“Companies that are complying with the letter of the law are not worried,” Ron Somers, former head of the U.S. – India Chamber of Commerce, told News India Times, speaking about the USCIS announcement which preceded but mirrors the EO of April 18 in some areas.
“Also, we have been hearing that there are those abusing the (H-1B) program,” said Somers, who runs the business consulting firm, India First Group.
Sumani Dash, spokesperson for the Confederation of Indian Industry-USA, echoed Somers views. The USCIS announcement she said, meant that there would be more audits, “Which was already happening under the Obama administration.”
One of the provisions clarified both by the USCIS announcement, and the latest EO from Trump, is that entry-leel computer programmers do not qualify under H-1B. The CII recently led a week-long Capitol Hill lobbying effort, meeting several key lawmakers, including co-chairs of the India Caucus, and also Commerce Secretary Ross, and other key policymakers in the current administration.
“Everyone walked away comfortable that all this can be worked out,” Dash said. “We all agree we need high tech support; that there’s a lack of STEM (science, technology, engineering and math) resources here: we have to get people from elsewhere – the reality of the need for specialty occupations,” Dash added.
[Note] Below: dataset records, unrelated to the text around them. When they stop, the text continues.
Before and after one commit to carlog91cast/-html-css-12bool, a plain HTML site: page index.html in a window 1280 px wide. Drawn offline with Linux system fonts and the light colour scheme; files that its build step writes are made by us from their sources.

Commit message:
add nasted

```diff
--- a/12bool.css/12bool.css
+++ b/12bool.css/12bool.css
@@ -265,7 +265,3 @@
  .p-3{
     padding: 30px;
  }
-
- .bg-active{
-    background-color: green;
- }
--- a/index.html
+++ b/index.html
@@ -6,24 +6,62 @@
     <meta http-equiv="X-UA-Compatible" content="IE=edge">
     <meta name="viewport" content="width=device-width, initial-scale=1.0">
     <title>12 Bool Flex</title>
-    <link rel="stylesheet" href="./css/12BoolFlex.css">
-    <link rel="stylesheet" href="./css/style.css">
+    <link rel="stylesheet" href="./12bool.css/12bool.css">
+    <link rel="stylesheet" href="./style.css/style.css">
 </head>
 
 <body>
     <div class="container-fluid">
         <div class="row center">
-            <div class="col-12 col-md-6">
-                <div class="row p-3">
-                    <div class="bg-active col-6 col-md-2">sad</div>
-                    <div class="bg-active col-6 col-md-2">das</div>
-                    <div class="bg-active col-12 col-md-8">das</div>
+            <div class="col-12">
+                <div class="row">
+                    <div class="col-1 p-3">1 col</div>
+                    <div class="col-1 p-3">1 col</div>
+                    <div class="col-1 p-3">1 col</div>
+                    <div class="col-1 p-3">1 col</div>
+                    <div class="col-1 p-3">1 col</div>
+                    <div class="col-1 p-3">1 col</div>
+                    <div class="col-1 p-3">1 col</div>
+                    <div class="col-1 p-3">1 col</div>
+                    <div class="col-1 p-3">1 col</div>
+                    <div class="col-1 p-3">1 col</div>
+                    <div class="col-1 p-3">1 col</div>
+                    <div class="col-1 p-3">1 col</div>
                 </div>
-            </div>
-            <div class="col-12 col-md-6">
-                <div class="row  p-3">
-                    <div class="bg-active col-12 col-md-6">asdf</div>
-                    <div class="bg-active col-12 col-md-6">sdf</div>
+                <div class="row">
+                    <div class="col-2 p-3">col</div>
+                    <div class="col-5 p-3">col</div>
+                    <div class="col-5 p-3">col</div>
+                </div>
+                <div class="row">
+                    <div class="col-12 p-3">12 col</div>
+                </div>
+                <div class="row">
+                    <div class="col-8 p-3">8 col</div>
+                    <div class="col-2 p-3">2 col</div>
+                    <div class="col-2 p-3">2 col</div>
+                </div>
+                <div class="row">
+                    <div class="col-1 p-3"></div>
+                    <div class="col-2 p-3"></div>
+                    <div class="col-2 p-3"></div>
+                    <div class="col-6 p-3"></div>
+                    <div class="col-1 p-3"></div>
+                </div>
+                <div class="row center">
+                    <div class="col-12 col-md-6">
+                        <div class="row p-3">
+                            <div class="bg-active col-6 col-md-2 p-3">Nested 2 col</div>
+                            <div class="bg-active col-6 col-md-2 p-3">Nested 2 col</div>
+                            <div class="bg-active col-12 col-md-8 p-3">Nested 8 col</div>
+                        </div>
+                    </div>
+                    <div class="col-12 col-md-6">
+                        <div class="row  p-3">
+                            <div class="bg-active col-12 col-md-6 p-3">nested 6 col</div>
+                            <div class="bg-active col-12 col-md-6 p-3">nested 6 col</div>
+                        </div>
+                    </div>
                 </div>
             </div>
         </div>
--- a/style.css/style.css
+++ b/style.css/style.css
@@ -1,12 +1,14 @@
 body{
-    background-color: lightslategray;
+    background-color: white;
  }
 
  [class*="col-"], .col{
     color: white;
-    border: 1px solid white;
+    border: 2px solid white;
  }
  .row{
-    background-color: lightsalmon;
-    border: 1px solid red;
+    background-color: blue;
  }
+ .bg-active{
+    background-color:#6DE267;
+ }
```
“We certainly conveyed some concerns Indian companies faced on high skills (area). And our request is that whatever change is made, should be applied in a level playing field,” Dash added. That is in part a reference to efforts by some lawmakers on the Hill to introduce legislation that has the effect of targeting Indian companies operating in the U.S., slamming high fees for any hires they make.